Pro-life Kansans cringe at seeing former Gov. Kathleen Sebelius’ smiling image, rejoicing at the new legislation signed Tuesday. They are not alone in fearing her interpretation– as HHS head– of new health mandates.
Someone with similar fears is Joni Eareckson Tada, possibly the most admired and respected Christian female activist today, and a quadriplegic for the past 43 years. Writing just prior to adoption of Obamacare, Tada warns about impending denied care for
“the infant who is developing inside its mother’s womb, and who at just a few weeks’ gestation already has more mobility than I do… and those whose disabilities keep them bedridden or unable to communicate.”
“If decisions are made by government-created Comparative Effectiveness Research boards, decisions on who gets treatment (and who doesn’t) could mean life or death for many …and could leave those who require specialized, long-term care — people like me — way down on the list of priorities.

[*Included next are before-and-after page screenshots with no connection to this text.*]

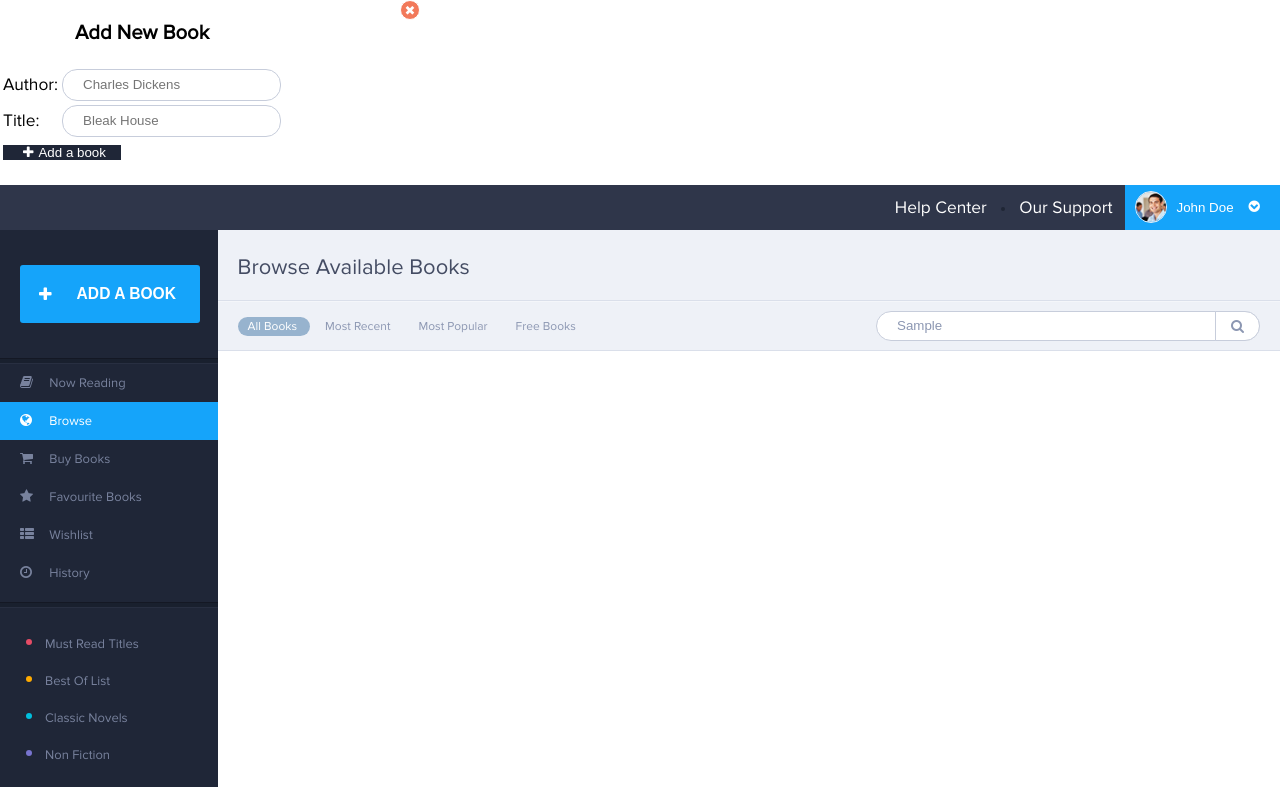
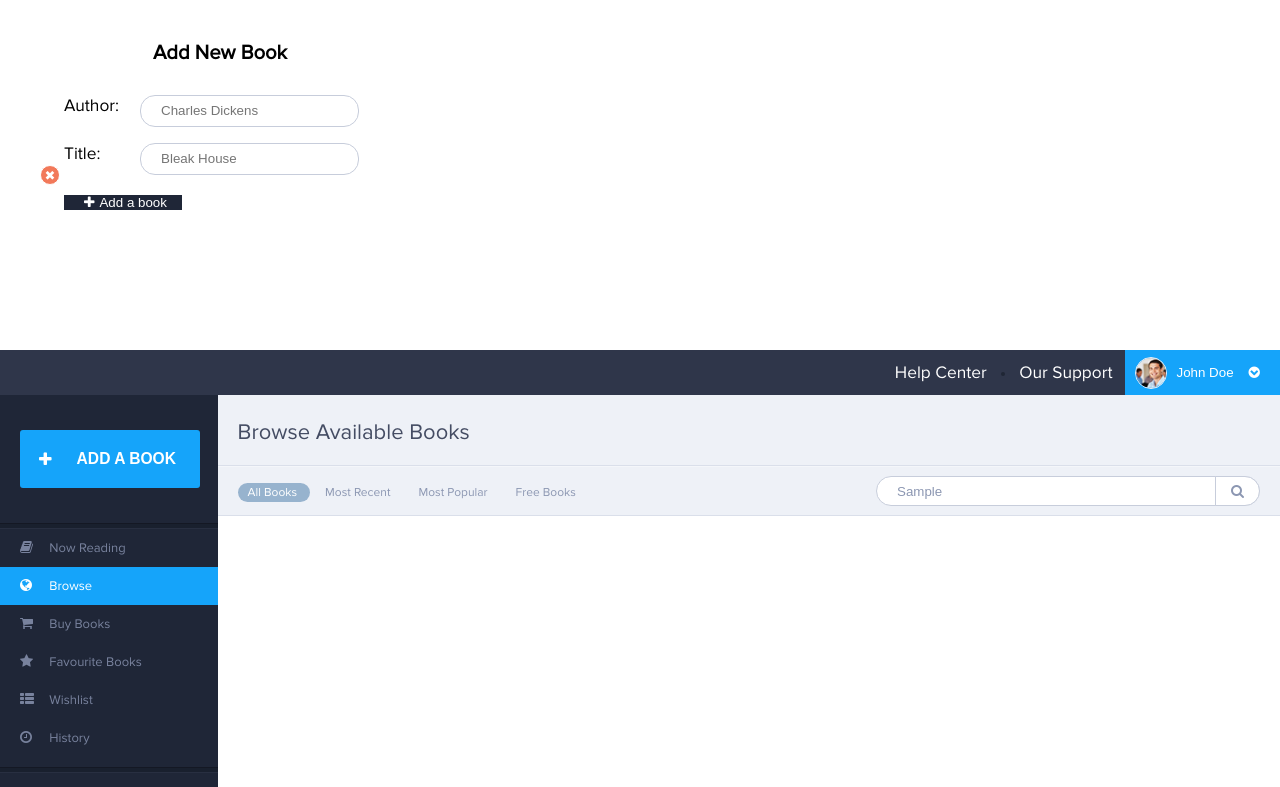
Before and after one commit to simpson45/fe-rsu-mikhail_khosenko, a plain HTML site: page index.html in a window 1280 px wide. Both pictures are taken after typing "Sample" into the empty fields and a click on the button "ADD A BOOK". Shown: the top 787 px of the page. Drawn offline with Linux system fonts and the light colour scheme.

Commit message:
fixed bug with the modal window

```diff
--- a/style.css
+++ b/style.css
@@ -127,7 +127,7 @@ h1, h2, h3, h4, h5, h6,
 	display: block;
 	position: relative;
 	top: -165px;
-	left: 400px;
+	left: 40px;
 	z-index: 1;
 	width: 20px;
 	height: 20px;
@@ -139,6 +139,26 @@ h1, h2, h3, h4, h5, h6,
 
 .close-modal:hover{
 	cursor: pointer;
+}
+
+.book-parameters{
+	box-sizing: border-box;
+		width: 440px;
+		height: 330px;
+	padding: 20px 30px 50px;
+	background-color: #fff;
+	overflow-y: scroll;
+}
+
+.book-parameters table{
+	margin: 0 auto;
+	width: 330px;
+	/*border: solid 1px red;*/
+}
+
+.book-parameters td{
+	padding: 7px;
+	vertical-align: top;
 }
 
 .new-book{
```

“These issues recently led me to join other Christians in signing the Manhattan Declaration , which supports the sanctity of life and the rights of conscience and religious freedom. “Although the protection of the weak and vulnerable is the first obligation of government,” the document says, “the power of government is today often enlisted in the cause of promoting what Pope John Paul II called `the culture of death’ “.
“Let me be clear: there are some positive aspects about health care reform, such as prohibiting insurance companies’ discrimination against pre-existing conditions, and revamping the Medicaid program to offer community-based alternatives to institutionalization.
“But there are concerns — not just for disabled people like me, but for all who care about and uphold the value of human life. Health care reform cannot, and must not, be allowed to negatively affect the least among us.”